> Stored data
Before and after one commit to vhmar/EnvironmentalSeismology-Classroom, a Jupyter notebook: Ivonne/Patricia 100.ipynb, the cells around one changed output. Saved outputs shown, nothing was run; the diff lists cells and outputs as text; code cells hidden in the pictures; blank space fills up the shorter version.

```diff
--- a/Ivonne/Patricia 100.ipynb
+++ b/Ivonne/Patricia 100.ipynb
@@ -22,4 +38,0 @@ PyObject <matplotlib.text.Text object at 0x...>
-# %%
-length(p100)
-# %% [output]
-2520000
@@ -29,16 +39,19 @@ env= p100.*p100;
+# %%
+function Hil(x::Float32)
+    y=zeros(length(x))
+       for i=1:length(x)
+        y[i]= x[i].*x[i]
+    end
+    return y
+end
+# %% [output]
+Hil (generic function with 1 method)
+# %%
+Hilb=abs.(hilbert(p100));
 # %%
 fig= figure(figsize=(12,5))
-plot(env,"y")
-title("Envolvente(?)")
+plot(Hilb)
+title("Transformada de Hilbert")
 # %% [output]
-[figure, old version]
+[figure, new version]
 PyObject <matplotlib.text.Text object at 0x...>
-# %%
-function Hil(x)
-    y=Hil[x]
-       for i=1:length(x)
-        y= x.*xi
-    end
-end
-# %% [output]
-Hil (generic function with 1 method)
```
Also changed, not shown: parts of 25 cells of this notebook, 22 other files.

> YOUR TASK
Could you reproduce every record above exactly as it appears?

> ANSWER TO THIS EXERCISE
Before and after one commit to vhmar/EnvironmentalSeismology-Classroom, a Jupyter notebook: Ivonne/Patricia 100.ipynb, the cells around one changed output. Saved outputs shown, nothing was run; the diff lists cells and outputs as text; code cells hidden in the pictures; blank space fills up the shorter version.

```diff
--- a/Ivonne/Patricia 100.ipynb
+++ b/Ivonne/Patricia 100.ipynb
@@ -22,4 +38,0 @@ PyObject <matplotlib.text.Text object at 0x...>
-# %%
-length(p100)
-# %% [output]
-2520000
@@ -29,16 +39,19 @@ env= p100.*p100;
+# %%
+function Hil(x::Float32)
+    y=zeros(length(x))
+       for i=1:length(x)
+        y[i]= x[i].*x[i]
+    end
+    return y
+end
+# %% [output]
+Hil (generic function with 1 method)
+# %%
+Hilb=abs.(hilbert(p100));
 # %%
 fig= figure(figsize=(12,5))
-plot(env,"y")
-title("Envolvente(?)")
+plot(Hilb)
+title("Transformada de Hilbert")
 # %% [output]
-[figure, old version]
+[figure, new version]
 PyObject <matplotlib.text.Text object at 0x...>
-# %%
-function Hil(x)
-    y=Hil[x]
-       for i=1:length(x)
-        y= x.*xi
-    end
-end
-# %% [output]
-Hil (generic function with 1 method)
```
Also changed, not shown: parts of 25 cells of this notebook, 22 other files.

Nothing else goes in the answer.